Quickly exit this site by pressing the Escape key Leave this site
This site is a beta, which means it's a work in progress and we'll be adding more to it over the next few weeks. Your feedback helps us make things better, so please let us know what you think.
Images have been issued of a man officers would like to identify after money was stolen from a pensioner scammed by fraudsters.
The money was collected by a courier from the victim’s home address in Swanley, just hours after he was contacted by a man claiming to represent the Metropolitan Police.
The victim, aged in his late 60s, was called on Thursday 26 May 2022 by someone claiming to be a detective chief inspector at Hammersmith police station.
He was warned his bank card had been ‘cloned’ and instructed to withdraw large sums of cash to assist an investigation.
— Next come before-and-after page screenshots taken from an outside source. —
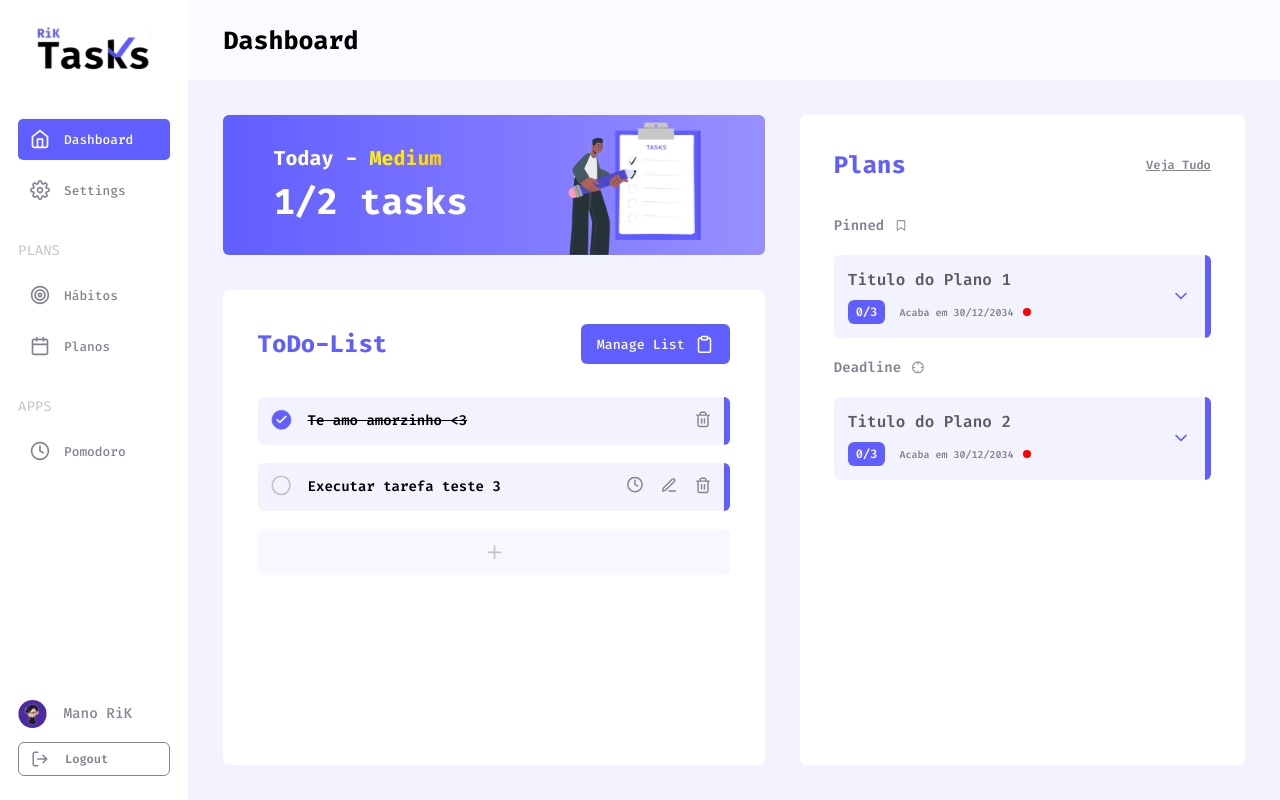
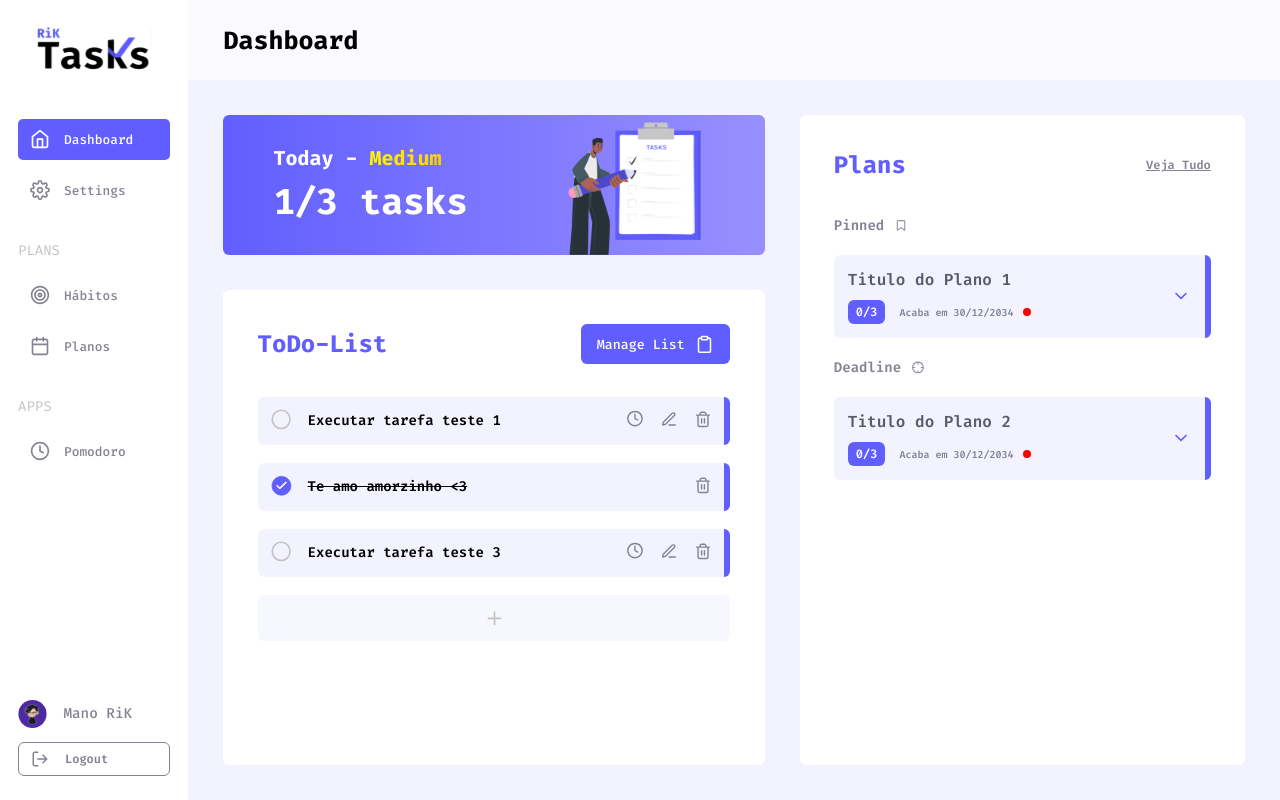
Before and after one commit to ricardokanashiro/Timenize, a Next.js app: page / in a window 1280 px wide. Built offline with nearby package versions, Linux system fonts and the light colour scheme.

Commit message:
consertando bug de deletar task

```diff
--- a/components/TaskItem.jsx
+++ b/components/TaskItem.jsx
@@ -17,7 +17,7 @@
    function handleCheckTask() {
       setChecked((prev) => !prev)
       handleChangeTaskCounter(checked)
-      setDashboardTasks(prev => prev.map(task => task.id === id ? {...task, checked: true} : task ))
+      setDashboardTasks(prev => prev.map(task => task.id === id ? { ...task, checked: true } : task))
    }
 
    function handleEditingValue(e) {
@@ -35,14 +35,13 @@
    }
 
    function handleEditWithEnter(e) {
-      if(e.key === 'Enter') {
+      if (e.key === 'Enter') {
          handleSetEditValue()
       }
    }
 
    function handleDelete() {
       let filteredTasks = dashboardTasks.filter(task => task.id !== id)
-      console.log(filteredTasks)
       setDashboardTasks(filteredTasks)
    }
 
--- a/data.js
+++ b/data.js
@@ -5,7 +5,7 @@
       id: "1",
       title: "Executar tarefa teste 1",
       checked: false,
-      level: "básico"
+      level: "médio"
    },
 
    {
--- a/screens/Dashboard.jsx
+++ b/screens/Dashboard.jsx
@@ -61,10 +61,7 @@
                <section className="task-list-card__task-list">
 
                   {
-                     dashboardTasks.map((task, key) => {
-                        console.log(task)
-                        return <TaskItem key={key} task={task} id={task.id} handleChangeTaskCounter={handleChangeTaskCounter} setDashboardTasks={setDashboardTasks} dashboardTasks={dashboardTasks} />
-                     })
+                     dashboardTasks.map((task) => (<TaskItem key={task.id} task={task} id={task.id} handleChangeTaskCounter={handleChangeTaskCounter} setDashboardTasks={setDashboardTasks} dashboardTasks={dashboardTasks} />))
                   }
 
                   <button className="task-list__add-task-alt-btn">
```
Lines whose indentation alone changed are shown as unchanged.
The victim also spoke to someone who said he worked for his bank.
After the man had made several cash withdrawals he was contacted again. He was told the money needed to be collected by a courier, in order to take fingerprints from the bank notes to catch the person who had cloned his card.
At around 4.45pm a person knocked on the victim’s door and collected the cash, believed to be in the region of £8,000.
Kent Police would now like to speak to the person seen in the images and officers are urging anyone with information to call the appeals line on 01622 604100, quoting reference 46/100922/22.
You can also contact Crimestoppers anonymously on 0800 555111, or by using the online form on their website.
PC Gareth Mahoney said: ‘A police force will never ask a member of the public for their bank details, or money, over the phone. If you receive one of these calls end it immediately and wait at least five minutes before using your telephone in order to clear your line from the scammer. 'Unfortunately those who are targeted are often the most vulnerable, such as elderly people or victims with learning difficulties. 'It is important people know how to spot the signs of a fraudulent phone call so their finances are not put at risk and I would encourage friends, neighbours and family members to help us protect those who may be particularly at risk from these types of scams.’
Never hand over any money, or other items, to a courier after receiving this type of call.
If you are not confident a person claiming to be a police officer is genuine, ask to take their details and then end the call.
Wait for at least five minutes for the call to clear and then contact 101, or 999 in an emergency. A call handler will be able to verify whether your caller was genuine.